***** DATA SECTION

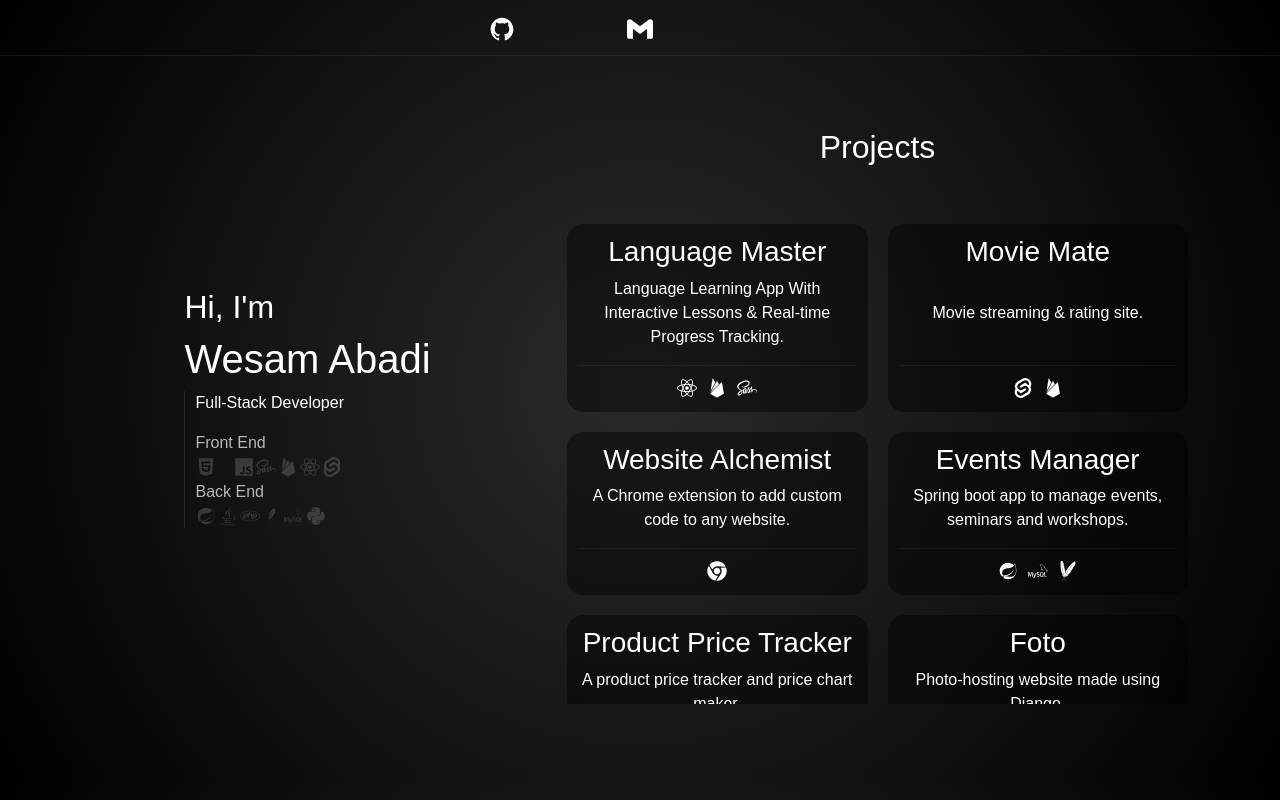
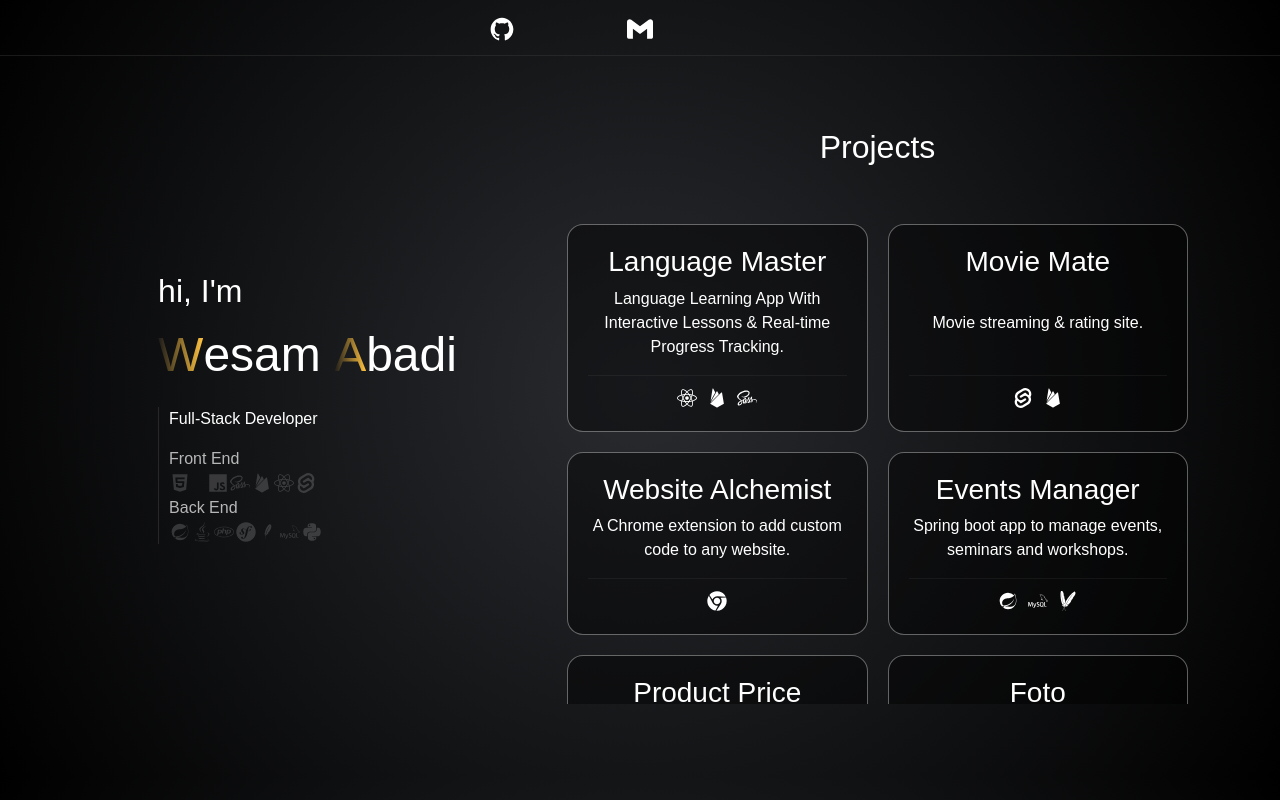
Before and after one commit to WesamAbadi/WesamAbadi.github.io, a React (Create React App) app: page / in a window 1280 px wide. Built offline with nearby package versions, Linux system fonts and the light colour scheme; some icons are missing; a web font is replaced by a local one.

Commit message:
add gradient

```diff
--- a/src/App.scss
+++ b/src/App.scss
@@ -44,6 +44,20 @@ body {
         display: flex;
         align-items: center;
         justify-content: center;
+        .name {
+          margin-bottom: 1rem;
+          span {
+            font-size: 3rem;
+            &.w,
+            &.a {
+              background: linear-gradient(to right, #1a1a1a, #ffc240);
+              -webkit-background-clip: text;
+              color: transparent;
+              display: inline-block;
+            }
+          }
+        }
+
         .full-stack {
           border-left: solid 1px #272727;
           padding-left: 10px;
@@ -71,13 +85,22 @@ body {
         overflow-y: auto;
         scroll-behavior: smooth;
         max-height: 490px;
+        &:has(.project:hover) > .project:not(:hover) {
+          opacity: 0.2;
+          transition: all 0.5s;
+        }
         .project {
-          border: solid 1px rgba(255, 255, 255, 0);
+          border: 1px solid #ffffff5d;
+          // border-image: linear-gradient(to right, #1a1a1a, #ffc240);
+          // border-image-slice: 1;
+          padding: 10px;
           margin: 10px;
           border-radius: 1rem;
           text-align: center;
           background: #0000006e;
-          transition: border 0.4s;
+          transition: all 0.5s;
+          opacity: 1;
+
           a {
             height: 100%;
             display: block;
@@ -98,7 +121,7 @@ body {
             }
           }
           &:hover {
-            border: solid 1px rgba(255, 255, 255, 0.55);
+            border: solid 1px rgba(255, 255, 255, 0.6);
             box-shadow: 0px 5px 8px rgba(38, 38, 38, 0.6);
           }
         }
--- a/src/pages/Home.js
+++ b/src/pages/Home.js
@@ -9,6 +9,7 @@ import {
   FaPhp,
   FaPython,
   FaChrome,
+  FaSymfony,
 } from "react-icons/fa";
 import { FaCss3Alt } from "react-icons/fa6";
 import { DiSqllite } from "react-icons/di";
@@ -26,8 +27,13 @@ function Home() {
         <div className="row">
           <div className="col-5 hero-text">
             <div>
-              <h2>Hi, I'm</h2>
-              <h1>Wesam Abadi</h1>
+              <h2>hi, I'm</h2>
+              <div className="name">
+                <span class="w">W</span>
+                <span>esam </span>
+                <span class="a">A</span>
+                <span>badi</span>
+              </div>
               <div className="full-stack">
                 <p>Full-Stack Developer</p>
                 <div className="stacks">
@@ -49,6 +55,7 @@ function Home() {
                       <BiLogoSpringBoot />
                       <FaJava />
                       <FaPhp />
+                      <FaSymfony />
                       <DiSqllite />
                       <SiMysql />
                       <FaPython />
```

**********

» **THE PROBLEM**
Each record above goes into the copy word for word; the pictures do not.

» **ANSWER FOR THE TASK**
Before and after one commit to WesamAbadi/WesamAbadi.github.io, a React (Create React App) app: page / in a window 1280 px wide. Built offline with nearby package versions, Linux system fonts and the light colour scheme; some icons are missing; a web font is replaced by a local one.

Commit message:
add gradient

```diff
--- a/src/App.scss
+++ b/src/App.scss
@@ -44,6 +44,20 @@ body {
         display: flex;
         align-items: center;
         justify-content: center;
+        .name {
+          margin-bottom: 1rem;
+          span {
+            font-size: 3rem;
+            &.w,
+            &.a {
+              background: linear-gradient(to right, #1a1a1a, #ffc240);
+              -webkit-background-clip: text;
+              color: transparent;
+              display: inline-block;
+            }
+          }
+        }
+
         .full-stack {
           border-left: solid 1px #272727;
           padding-left: 10px;
@@ -71,13 +85,22 @@ body {
         overflow-y: auto;
         scroll-behavior: smooth;
         max-height: 490px;
+        &:has(.project:hover) > .project:not(:hover) {
+          opacity: 0.2;
+          transition: all 0.5s;
+        }
         .project {
-          border: solid 1px rgba(255, 255, 255, 0);
+          border: 1px solid #ffffff5d;
+          // border-image: linear-gradient(to right, #1a1a1a, #ffc240);
+          // border-image-slice: 1;
+          padding: 10px;
           margin: 10px;
           border-radius: 1rem;
           text-align: center;
           background: #0000006e;
-          transition: border 0.4s;
+          transition: all 0.5s;
+          opacity: 1;
+
           a {
             height: 100%;
             display: block;
@@ -98,7 +121,7 @@ body {
             }
           }
           &:hover {
-            border: solid 1px rgba(255, 255, 255, 0.55);
+            border: solid 1px rgba(255, 255, 255, 0.6);
             box-shadow: 0px 5px 8px rgba(38, 38, 38, 0.6);
           }
         }
--- a/src/pages/Home.js
+++ b/src/pages/Home.js
@@ -9,6 +9,7 @@ import {
   FaPhp,
   FaPython,
   FaChrome,
+  FaSymfony,
 } from "react-icons/fa";
 import { FaCss3Alt } from "react-icons/fa6";
 import { DiSqllite } from "react-icons/di";
@@ -26,8 +27,13 @@ function Home() {
         <div className="row">
           <div className="col-5 hero-text">
             <div>
-              <h2>Hi, I'm</h2>
-              <h1>Wesam Abadi</h1>
+              <h2>hi, I'm</h2>
+              <div className="name">
+                <span class="w">W</span>
+                <span>esam </span>
+                <span class="a">A</span>
+                <span>badi</span>
+              </div>
               <div className="full-stack">
                 <p>Full-Stack Developer</p>
                 <div className="stacks">
@@ -49,6 +55,7 @@ function Home() {
                       <BiLogoSpringBoot />
                       <FaJava />
                       <FaPhp />
+                      <FaSymfony />
                       <DiSqllite />
                       <SiMysql />
                       <FaPython />
```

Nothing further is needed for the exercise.